*Assignment*
All of the data is to be copied word for word.

*Given records*
-------------------------

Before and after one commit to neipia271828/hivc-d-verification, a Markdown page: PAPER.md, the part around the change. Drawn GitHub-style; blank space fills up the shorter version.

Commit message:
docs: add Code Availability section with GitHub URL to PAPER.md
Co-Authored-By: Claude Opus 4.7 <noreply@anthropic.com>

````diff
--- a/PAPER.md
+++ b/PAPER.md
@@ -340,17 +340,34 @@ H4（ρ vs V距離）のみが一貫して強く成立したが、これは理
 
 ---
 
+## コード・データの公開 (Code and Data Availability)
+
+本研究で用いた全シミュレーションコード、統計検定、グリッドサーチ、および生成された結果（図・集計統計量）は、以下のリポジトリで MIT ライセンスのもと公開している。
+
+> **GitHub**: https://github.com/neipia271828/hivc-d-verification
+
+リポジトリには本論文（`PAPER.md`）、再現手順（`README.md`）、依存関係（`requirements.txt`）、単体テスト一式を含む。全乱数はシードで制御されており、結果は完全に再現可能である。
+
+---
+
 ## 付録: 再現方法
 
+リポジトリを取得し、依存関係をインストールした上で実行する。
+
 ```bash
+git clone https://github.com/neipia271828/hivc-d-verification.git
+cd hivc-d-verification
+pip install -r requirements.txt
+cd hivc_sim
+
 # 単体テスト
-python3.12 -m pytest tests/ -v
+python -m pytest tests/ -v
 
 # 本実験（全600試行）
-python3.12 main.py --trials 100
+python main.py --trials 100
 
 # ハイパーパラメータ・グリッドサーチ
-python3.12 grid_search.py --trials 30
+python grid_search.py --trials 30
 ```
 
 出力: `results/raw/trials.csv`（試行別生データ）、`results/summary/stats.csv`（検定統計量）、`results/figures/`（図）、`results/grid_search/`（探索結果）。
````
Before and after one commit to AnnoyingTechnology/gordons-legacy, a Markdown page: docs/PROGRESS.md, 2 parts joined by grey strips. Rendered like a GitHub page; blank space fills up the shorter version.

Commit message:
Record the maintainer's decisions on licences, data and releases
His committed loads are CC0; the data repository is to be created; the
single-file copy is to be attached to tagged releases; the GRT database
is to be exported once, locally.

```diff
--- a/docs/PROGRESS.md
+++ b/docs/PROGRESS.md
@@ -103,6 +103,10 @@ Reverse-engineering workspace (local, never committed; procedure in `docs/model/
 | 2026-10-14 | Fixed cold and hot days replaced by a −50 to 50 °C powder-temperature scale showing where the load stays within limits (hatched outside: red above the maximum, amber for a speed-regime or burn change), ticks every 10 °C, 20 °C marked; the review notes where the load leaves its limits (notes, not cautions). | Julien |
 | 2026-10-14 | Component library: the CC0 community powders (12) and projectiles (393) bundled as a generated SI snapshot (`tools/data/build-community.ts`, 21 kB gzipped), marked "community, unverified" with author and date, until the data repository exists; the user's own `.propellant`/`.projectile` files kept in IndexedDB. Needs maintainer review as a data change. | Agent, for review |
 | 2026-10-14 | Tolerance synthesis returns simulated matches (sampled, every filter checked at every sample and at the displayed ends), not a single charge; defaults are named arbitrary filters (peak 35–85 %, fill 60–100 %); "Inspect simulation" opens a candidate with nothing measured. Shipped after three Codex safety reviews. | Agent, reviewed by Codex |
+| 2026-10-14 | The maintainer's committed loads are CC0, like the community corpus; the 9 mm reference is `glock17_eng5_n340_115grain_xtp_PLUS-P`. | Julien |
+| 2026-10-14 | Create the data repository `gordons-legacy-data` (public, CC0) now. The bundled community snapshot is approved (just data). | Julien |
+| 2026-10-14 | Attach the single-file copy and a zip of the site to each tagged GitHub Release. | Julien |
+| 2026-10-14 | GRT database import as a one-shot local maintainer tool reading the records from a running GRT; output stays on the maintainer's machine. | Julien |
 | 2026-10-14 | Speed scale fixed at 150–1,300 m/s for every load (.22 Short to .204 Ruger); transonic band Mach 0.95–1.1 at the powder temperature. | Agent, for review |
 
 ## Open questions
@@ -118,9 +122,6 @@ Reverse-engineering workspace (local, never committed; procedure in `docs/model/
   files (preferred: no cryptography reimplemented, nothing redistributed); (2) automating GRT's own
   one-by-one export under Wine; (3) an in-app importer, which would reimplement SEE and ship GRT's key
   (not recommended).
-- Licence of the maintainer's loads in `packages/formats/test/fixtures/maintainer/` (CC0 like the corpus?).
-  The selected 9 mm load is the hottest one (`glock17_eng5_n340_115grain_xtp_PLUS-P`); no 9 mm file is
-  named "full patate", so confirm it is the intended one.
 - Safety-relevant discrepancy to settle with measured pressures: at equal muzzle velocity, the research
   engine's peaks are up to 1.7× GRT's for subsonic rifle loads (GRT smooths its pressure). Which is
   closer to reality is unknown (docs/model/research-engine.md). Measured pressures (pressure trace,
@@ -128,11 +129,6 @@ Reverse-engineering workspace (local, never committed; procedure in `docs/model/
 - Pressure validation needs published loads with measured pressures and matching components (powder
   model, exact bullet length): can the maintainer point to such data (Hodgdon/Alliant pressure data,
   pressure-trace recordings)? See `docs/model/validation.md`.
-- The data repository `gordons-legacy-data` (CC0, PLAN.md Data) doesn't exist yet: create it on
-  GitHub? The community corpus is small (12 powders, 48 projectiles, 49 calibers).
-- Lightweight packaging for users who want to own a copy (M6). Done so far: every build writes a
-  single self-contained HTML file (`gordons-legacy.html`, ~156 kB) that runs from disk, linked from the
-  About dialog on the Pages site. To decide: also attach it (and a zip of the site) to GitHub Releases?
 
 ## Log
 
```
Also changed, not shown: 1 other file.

-------------------------

*Answer*
Before and after one commit to neipia271828/hivc-d-verification, a Markdown page: PAPER.md, the part around the change. Drawn GitHub-style; blank space fills up the shorter version.

Commit message:
docs: add Code Availability section with GitHub URL to PAPER.md
Co-Authored-By: Claude Opus 4.7 <noreply@anthropic.com>

````diff
--- a/PAPER.md
+++ b/PAPER.md
@@ -340,17 +340,34 @@ H4（ρ vs V距離）のみが一貫して強く成立したが、これは理
 
 ---
 
+## コード・データの公開 (Code and Data Availability)
+
+本研究で用いた全シミュレーションコード、統計検定、グリッドサーチ、および生成された結果（図・集計統計量）は、以下のリポジトリで MIT ライセンスのもと公開している。
+
+> **GitHub**: https://github.com/neipia271828/hivc-d-verification
+
+リポジトリには本論文（`PAPER.md`）、再現手順（`README.md`）、依存関係（`requirements.txt`）、単体テスト一式を含む。全乱数はシードで制御されており、結果は完全に再現可能である。
+
+---
+
 ## 付録: 再現方法
 
+リポジトリを取得し、依存関係をインストールした上で実行する。
+
 ```bash
+git clone https://github.com/neipia271828/hivc-d-verification.git
+cd hivc-d-verification
+pip install -r requirements.txt
+cd hivc_sim
+
 # 単体テスト
-python3.12 -m pytest tests/ -v
+python -m pytest tests/ -v
 
 # 本実験（全600試行）
-python3.12 main.py --trials 100
+python main.py --trials 100
 
 # ハイパーパラメータ・グリッドサーチ
-python3.12 grid_search.py --trials 30
+python grid_search.py --trials 30
 ```
 
 出力: `results/raw/trials.csv`（試行別生データ）、`results/summary/stats.csv`（検定統計量）、`results/figures/`（図）、`results/grid_search/`（探索結果）。
````
Before and after one commit to AnnoyingTechnology/gordons-legacy, a Markdown page: docs/PROGRESS.md, 2 parts joined by grey strips. Rendered like a GitHub page; blank space fills up the shorter version.

Commit message:
Record the maintainer's decisions on licences, data and releases
His committed loads are CC0; the data repository is to be created; the
single-file copy is to be attached to tagged releases; the GRT database
is to be exported once, locally.

```diff
--- a/docs/PROGRESS.md
+++ b/docs/PROGRESS.md
@@ -103,6 +103,10 @@ Reverse-engineering workspace (local, never committed; procedure in `docs/model/
 | 2026-10-14 | Fixed cold and hot days replaced by a −50 to 50 °C powder-temperature scale showing where the load stays within limits (hatched outside: red above the maximum, amber for a speed-regime or burn change), ticks every 10 °C, 20 °C marked; the review notes where the load leaves its limits (notes, not cautions). | Julien |
 | 2026-10-14 | Component library: the CC0 community powders (12) and projectiles (393) bundled as a generated SI snapshot (`tools/data/build-community.ts`, 21 kB gzipped), marked "community, unverified" with author and date, until the data repository exists; the user's own `.propellant`/`.projectile` files kept in IndexedDB. Needs maintainer review as a data change. | Agent, for review |
 | 2026-10-14 | Tolerance synthesis returns simulated matches (sampled, every filter checked at every sample and at the displayed ends), not a single charge; defaults are named arbitrary filters (peak 35–85 %, fill 60–100 %); "Inspect simulation" opens a candidate with nothing measured. Shipped after three Codex safety reviews. | Agent, reviewed by Codex |
+| 2026-10-14 | The maintainer's committed loads are CC0, like the community corpus; the 9 mm reference is `glock17_eng5_n340_115grain_xtp_PLUS-P`. | Julien |
+| 2026-10-14 | Create the data repository `gordons-legacy-data` (public, CC0) now. The bundled community snapshot is approved (just data). | Julien |
+| 2026-10-14 | Attach the single-file copy and a zip of the site to each tagged GitHub Release. | Julien |
+| 2026-10-14 | GRT database import as a one-shot local maintainer tool reading the records from a running GRT; output stays on the maintainer's machine. | Julien |
 | 2026-10-14 | Speed scale fixed at 150–1,300 m/s for every load (.22 Short to .204 Ruger); transonic band Mach 0.95–1.1 at the powder temperature. | Agent, for review |
 
 ## Open questions
@@ -118,9 +122,6 @@ Reverse-engineering workspace (local, never committed; procedure in `docs/model/
   files (preferred: no cryptography reimplemented, nothing redistributed); (2) automating GRT's own
   one-by-one export under Wine; (3) an in-app importer, which would reimplement SEE and ship GRT's key
   (not recommended).
-- Licence of the maintainer's loads in `packages/formats/test/fixtures/maintainer/` (CC0 like the corpus?).
-  The selected 9 mm load is the hottest one (`glock17_eng5_n340_115grain_xtp_PLUS-P`); no 9 mm file is
-  named "full patate", so confirm it is the intended one.
 - Safety-relevant discrepancy to settle with measured pressures: at equal muzzle velocity, the research
   engine's peaks are up to 1.7× GRT's for subsonic rifle loads (GRT smooths its pressure). Which is
   closer to reality is unknown (docs/model/research-engine.md). Measured pressures (pressure trace,
@@ -128,11 +129,6 @@ Reverse-engineering workspace (local, never committed; procedure in `docs/model/
 - Pressure validation needs published loads with measured pressures and matching components (powder
   model, exact bullet length): can the maintainer point to such data (Hodgdon/Alliant pressure data,
   pressure-trace recordings)? See `docs/model/validation.md`.
-- The data repository `gordons-legacy-data` (CC0, PLAN.md Data) doesn't exist yet: create it on
-  GitHub? The community corpus is small (12 powders, 48 projectiles, 49 calibers).
-- Lightweight packaging for users who want to own a copy (M6). Done so far: every build writes a
-  single self-contained HTML file (`gordons-legacy.html`, ~156 kB) that runs from disk, linked from the
-  About dialog on the Pages site. To decide: also attach it (and a zip of the site) to GitHub Releases?
 
 ## Log
 
```
Also changed, not shown: 1 other file.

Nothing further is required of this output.